#1

Has anyone tried cold mounting prints that have been coated with gloss optimizer? When varnishing prints with Print Shield, we usually wait until after the print has been mounted before spraying the Print Shield varnish. I was told some of the spray varnishes dry hard and can be brittle, and the pressure of the rollers could crack the varnish…I’m curious if GO would present the same potential problem.


#2

I am curious about this as well, so would appreciate feedback from anyone who has tried mounting Piezography gloss prints. I am unsure how the GO coating will respond, but believe it will act the same as Piezography inks.

While the inks are very stable, papers are sensitive to outgasing from such a wide source of materials that we do not advise mounting with glues or dry-mount, etc. We try to practice archival mounting as would museums do with works of art on paper. These are not traditional photographs, but rather pigment ink on paper. The one caveat is that the paper has a proprietary coating that the manufacturer guards - so it’s not readily know what all the chemical ingredients are. We just know that they can discolor when exposed to certain materials such as plastic, steel, rubber, and to fumes from a variety of glues and adhesives.
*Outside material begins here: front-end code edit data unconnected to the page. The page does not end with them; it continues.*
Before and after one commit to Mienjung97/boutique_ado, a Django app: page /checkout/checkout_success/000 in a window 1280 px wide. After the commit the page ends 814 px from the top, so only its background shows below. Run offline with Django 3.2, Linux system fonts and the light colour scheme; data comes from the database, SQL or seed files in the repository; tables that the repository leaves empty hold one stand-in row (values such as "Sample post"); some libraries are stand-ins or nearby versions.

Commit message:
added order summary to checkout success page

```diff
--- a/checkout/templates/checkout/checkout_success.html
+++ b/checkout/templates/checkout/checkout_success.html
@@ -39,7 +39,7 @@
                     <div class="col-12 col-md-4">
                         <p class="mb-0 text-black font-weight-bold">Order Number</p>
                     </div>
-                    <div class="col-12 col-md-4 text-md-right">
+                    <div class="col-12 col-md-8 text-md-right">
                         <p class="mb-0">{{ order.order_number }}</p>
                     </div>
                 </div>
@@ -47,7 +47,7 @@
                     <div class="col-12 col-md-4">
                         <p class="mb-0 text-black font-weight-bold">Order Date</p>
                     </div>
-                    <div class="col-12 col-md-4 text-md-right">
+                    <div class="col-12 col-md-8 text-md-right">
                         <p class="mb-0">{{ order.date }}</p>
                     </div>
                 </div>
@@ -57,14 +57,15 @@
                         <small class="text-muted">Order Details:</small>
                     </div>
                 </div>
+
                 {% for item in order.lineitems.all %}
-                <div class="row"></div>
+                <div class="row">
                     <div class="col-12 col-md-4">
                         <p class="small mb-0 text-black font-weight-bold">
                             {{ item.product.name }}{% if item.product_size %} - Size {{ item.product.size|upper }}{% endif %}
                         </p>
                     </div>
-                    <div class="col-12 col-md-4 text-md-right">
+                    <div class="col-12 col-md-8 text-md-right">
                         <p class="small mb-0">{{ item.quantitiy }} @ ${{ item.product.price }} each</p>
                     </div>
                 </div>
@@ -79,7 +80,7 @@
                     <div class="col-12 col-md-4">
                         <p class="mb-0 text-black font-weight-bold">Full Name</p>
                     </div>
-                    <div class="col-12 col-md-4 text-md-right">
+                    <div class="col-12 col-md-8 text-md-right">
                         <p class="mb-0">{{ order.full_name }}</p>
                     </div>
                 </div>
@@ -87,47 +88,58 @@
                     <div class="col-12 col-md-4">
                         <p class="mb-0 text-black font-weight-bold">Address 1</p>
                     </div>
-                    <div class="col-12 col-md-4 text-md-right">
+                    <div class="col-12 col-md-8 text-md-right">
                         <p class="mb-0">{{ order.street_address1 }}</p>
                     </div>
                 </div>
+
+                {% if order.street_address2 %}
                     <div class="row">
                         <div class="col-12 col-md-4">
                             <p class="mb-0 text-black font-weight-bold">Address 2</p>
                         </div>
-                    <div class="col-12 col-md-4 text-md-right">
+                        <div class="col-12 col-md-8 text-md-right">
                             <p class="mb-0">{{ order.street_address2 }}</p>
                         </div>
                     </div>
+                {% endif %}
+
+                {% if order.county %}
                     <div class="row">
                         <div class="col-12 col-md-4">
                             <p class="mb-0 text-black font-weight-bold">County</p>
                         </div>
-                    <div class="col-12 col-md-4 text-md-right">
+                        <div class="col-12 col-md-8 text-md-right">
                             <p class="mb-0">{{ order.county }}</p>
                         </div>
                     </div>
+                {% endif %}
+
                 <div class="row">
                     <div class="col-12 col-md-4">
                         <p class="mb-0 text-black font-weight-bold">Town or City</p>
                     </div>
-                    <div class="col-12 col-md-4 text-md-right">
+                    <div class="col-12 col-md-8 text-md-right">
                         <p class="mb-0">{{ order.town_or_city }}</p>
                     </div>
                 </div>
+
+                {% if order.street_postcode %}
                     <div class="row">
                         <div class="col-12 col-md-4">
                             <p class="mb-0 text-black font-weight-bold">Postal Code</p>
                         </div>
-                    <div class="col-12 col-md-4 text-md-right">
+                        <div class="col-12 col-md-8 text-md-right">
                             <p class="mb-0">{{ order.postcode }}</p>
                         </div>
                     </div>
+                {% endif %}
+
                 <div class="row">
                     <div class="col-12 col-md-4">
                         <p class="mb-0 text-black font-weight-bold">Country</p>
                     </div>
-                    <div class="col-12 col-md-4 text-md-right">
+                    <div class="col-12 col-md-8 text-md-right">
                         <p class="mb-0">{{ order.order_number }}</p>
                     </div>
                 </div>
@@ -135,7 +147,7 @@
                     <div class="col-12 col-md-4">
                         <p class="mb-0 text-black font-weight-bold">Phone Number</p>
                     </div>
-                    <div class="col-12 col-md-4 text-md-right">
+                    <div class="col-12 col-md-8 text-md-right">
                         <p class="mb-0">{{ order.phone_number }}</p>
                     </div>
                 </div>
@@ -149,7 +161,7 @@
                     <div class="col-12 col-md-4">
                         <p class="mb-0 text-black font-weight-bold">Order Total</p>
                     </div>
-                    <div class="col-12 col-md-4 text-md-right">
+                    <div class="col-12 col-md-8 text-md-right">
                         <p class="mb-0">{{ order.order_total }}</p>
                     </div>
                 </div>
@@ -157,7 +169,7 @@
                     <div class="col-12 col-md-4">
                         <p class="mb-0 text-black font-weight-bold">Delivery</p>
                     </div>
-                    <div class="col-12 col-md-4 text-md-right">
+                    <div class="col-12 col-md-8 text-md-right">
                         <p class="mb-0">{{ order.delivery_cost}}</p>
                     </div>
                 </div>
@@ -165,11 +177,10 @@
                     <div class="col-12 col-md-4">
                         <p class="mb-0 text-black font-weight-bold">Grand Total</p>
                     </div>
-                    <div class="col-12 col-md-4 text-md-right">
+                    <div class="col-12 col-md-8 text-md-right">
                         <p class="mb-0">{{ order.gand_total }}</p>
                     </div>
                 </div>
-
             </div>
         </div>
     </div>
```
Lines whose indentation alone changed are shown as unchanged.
Happy printing~ Dana :slight_smile:


#3

I just remembered that we mounted some Piezography glossy prints a few years ago! They went through fine. It was one 30"x 40" (aluminum) and the other 43 x 60" (Dibond). We printed them on Hahnemuhle Photo Rag Pearl. I don’t know how you’d frame something that large without mounting…seems like it would shift around or slide in the frame…the big print was quite heavy!

[QUOTE=Dana-IJM;5027]I am curious about this as well, so would appreciate feedback from anyone who has tried mounting Piezography gloss prints. I am unsure how the GO coating will respond, but believe it will act the same as Piezography inks.

While the inks are very stable, papers are sensitive to outgasing from such a wide source of materials that we do not advise mounting with glues or dry-mount, etc. We try to practice archival mounting as would museums do with works of art on paper. These are not traditional photographs, but rather pigment ink on paper. The one caveat is that the paper has a proprietary coating that the manufacturer guards - so it’s not readily know what all the chemical ingredients are. We just know that they can discolor when exposed to certain materials such as plastic, steel, rubber, and to fumes from a variety of glues and adhesives.

Happy printing~ Dana :)[/QUOTE]


#4

Excellent, thanks for your feedback! Do you know what process/materials you used to mount the prints?